To be halal, the animal must die of exsanguination. Commonly, the animal is not handled for some time to allow all the blood to drain from its body.
Several other requirements must be met for meat to be considered halal, including:
- The halal animal must not be sick or suffering at the time of slaughter.
- The beast must not have been fed any non-halal products (e.g., alcohol, pork).
- The animal must not see the blade before slaughter.
- The animal's spinal cord should not be injured during the slaughter.
- The beast should not witness any other animals slaughtered.
- Only Allah's name should be mentioned while killing animals.

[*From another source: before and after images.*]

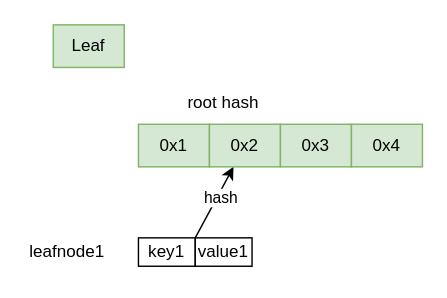
This is page "one_leaf" (3 of 7) of static/smt.drawio from starcoinorg/starcoin-cookbook, a draw.io file, before an edit. Source tidied: cells renumbered, new cells numbered last; positions are measured from the earlier drawing's top-left corner, leaving out a move shared by most shapes. Both pictures are drawn from the tidied source at 142%, with x=0, y=0 at pixel (24, 24).
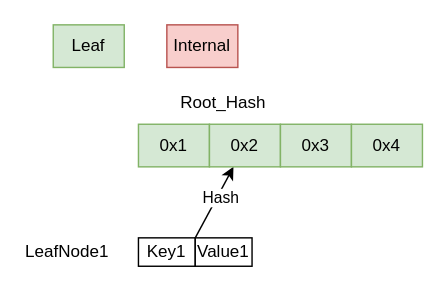
After the change.

Diff of the diagram source:
```diff
@@
 <mxGraphModel>
   <root>
     <mxCell id="0" />
     <mxCell id="1" parent="0" />
     <mxCell id="2" value="0x1" style="rounded=0;whiteSpace=wrap;html=1;fillColor=#d5e8d4;strokeColor=#82b366;" parent="1" vertex="1">
       <mxGeometry x="80" y="70" width="50" height="30" as="geometry" />
     </mxCell>
     <mxCell id="3" style="edgeStyle=none;rounded=0;jettySize=auto;html=1;exitX=0;exitY=0;exitDx=0;exitDy=0;" parent="1" edge="1" source="9" target="5">
       <mxGeometry relative="1" as="geometry" />
     </mxCell>
-    <mxCell id="4" value="hash" style="edgeLabel;html=1;align=center;verticalAlign=middle;" parent="3" vertex="1">
+    <mxCell id="4" value="Hash" style="edgeLabel;html=1;align=center;verticalAlign=middle;" parent="3" vertex="1">
       <mxGeometry x="0.2" y="-2" relative="1" as="geometry" />
     </mxCell>
     <mxCell id="5" value="0x2" style="rounded=0;whiteSpace=wrap;html=1;fillColor=#d5e8d4;strokeColor=#82b366;" parent="1" vertex="1">
       <mxGeometry x="130" y="70" width="50" height="30" as="geometry" />
     </mxCell>
     <mxCell id="6" value="0x3" style="rounded=0;whiteSpace=wrap;html=1;fillColor=#d5e8d4;strokeColor=#82b366;" parent="1" vertex="1">
       <mxGeometry x="180" y="70" width="50" height="30" as="geometry" />
     </mxCell>
     <mxCell id="7" value="0x4" style="rounded=0;whiteSpace=wrap;html=1;fillColor=#d5e8d4;strokeColor=#82b366;" parent="1" vertex="1">
       <mxGeometry x="230" y="70" width="50" height="30" as="geometry" />
     </mxCell>
-    <mxCell id="8" value="key1" style="rounded=0;whiteSpace=wrap;html=1;" parent="1" vertex="1">
+    <mxCell id="8" value="Key1" style="rounded=0;whiteSpace=wrap;html=1;" parent="1" vertex="1">
       <mxGeometry x="80" y="150" width="40" height="20" as="geometry" />
     </mxCell>
-    <mxCell id="9" value="value1" style="rounded=0;whiteSpace=wrap;html=1;" parent="1" vertex="1">
+    <mxCell id="9" value="Value1" style="rounded=0;whiteSpace=wrap;html=1;" parent="1" vertex="1">
       <mxGeometry x="120" y="150" width="40" height="20" as="geometry" />
     </mxCell>
     <mxCell id="10" value="Leaf" style="rounded=0;whiteSpace=wrap;html=1;fillColor=#d5e8d4;strokeColor=#82b366;" parent="1" vertex="1">
       <mxGeometry x="20" width="50" height="30" as="geometry" />
     </mxCell>
-    <mxCell id="11" value="root hash" style="text;html=1;strokeColor=none;fillColor=none;align=center;verticalAlign=middle;whiteSpace=wrap;rounded=0;" parent="1" vertex="1">
+    <mxCell id="11" value="Root_Hash" style="text;html=1;strokeColor=none;fillColor=none;align=center;verticalAlign=middle;whiteSpace=wrap;rounded=0;" parent="1" vertex="1">
       <mxGeometry x="110" y="40" width="60" height="30" as="geometry" />
     </mxCell>
-    <mxCell id="12" value="leafnode1" style="text;html=1;strokeColor=none;fillColor=none;align=center;verticalAlign=middle;whiteSpace=wrap;rounded=0;" parent="1" vertex="1">
+    <mxCell id="12" value="LeafNode1" style="text;html=1;strokeColor=none;fillColor=none;align=center;verticalAlign=middle;whiteSpace=wrap;rounded=0;" parent="1" vertex="1">
       <mxGeometry y="145" width="60" height="30" as="geometry" />
     </mxCell>
+    <mxCell id="13" value="Internal" style="rounded=0;whiteSpace=wrap;html=1;fillColor=#f8cecc;strokeColor=#b85450;" parent="1" vertex="1">
+      <mxGeometry x="100" width="50" height="30" as="geometry" />
+    </mxCell>
   </root>
 </mxGraphModel>
```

- After they have slaughtered the creature, the meat is prepared according to the law. This usually includes washing the carcass and removing any blood from it.
Controversies Over Halal Practices
Recently, there has been some controversy over halal practices, specifically the method of slaughter.
Some animal rights activists argue that the dhabihah method of halal slaughter is cruel and inhumane because they believe the creature endures unnecessary suffering during and after the throat-cutting.
Traditional slaughterhouses use a bolt gun to stun or kill the creatures before slaughtering them, which many animal welfare activists and non-Muslims argue is a more humane way to get meat.
In fact, Britain's Royal Society for the Prevention of Cruelty to Animals (RSPCA) believes that the use of stunning before the killing is the only way to ensure that beasts do not experience avoidable suffering during slaughter .
However, many Muslims do not allow animals to be stunned before killing. They are concerned that this would kill the creature by a method other than exsanguination.
Even if the pre-stunning did not cause death, many Muslim scholars would argue that stunning the animal before slaughter is contrary to halal methods because it renders the creature unconscious and unable to respond to Allah's name being spoken during the killing.
As a result, there is a good deal of debate over whether halal slaughter is humane. In fact, the RSPCA advocates to ban religious slaughter entirely, including both halal and kosher meat.
"We acknowledge that religious beliefs and practices should be respected. However, all animals should be treated humanely at the time of killing and stunned before. We must prioritise ending animal suffering where it can be avoided. This doesn't mean a ban on religious meat is needed to ensure animals receive a more humane death."
- Royal Society for the Prevention of Cruelty to Animals
Many European Union countries require stunning before killing. Some member states grant exemptions for halal and kosher food, but others do not allow religion to influence their rules.
There is a little more consensus that non-lethal means of pain control, such as electrical stunning or electronarcosis, can be used on creatures before slaughter.
These do not kill the animal and thus are allowed, according to the Egyptian Fatwa Committee .
Supermarkets selling halal products may interpret religious law differently. The bottom line is that if you are looking for halal meat, you need to do your research to ensure that the meat you are eating has been readied according to halal principles.
What Are Other Halal Foods?
Other halal foods include vegetarian food such as vegetables, fruits, milk, legumes, nuts, seeds, and eggs. One caveat is that all of those are halal as long as they do not contain any haram ingredients.
Is Halal Food Better Than Regular Meat?
Some claim that halal food is better than regular meat. Generally, halal meat is raised in fresh air and pastures, without antibiotics and growth hormones, and fed a natural diet. Some people also argue that removing blood improves the meat's taste .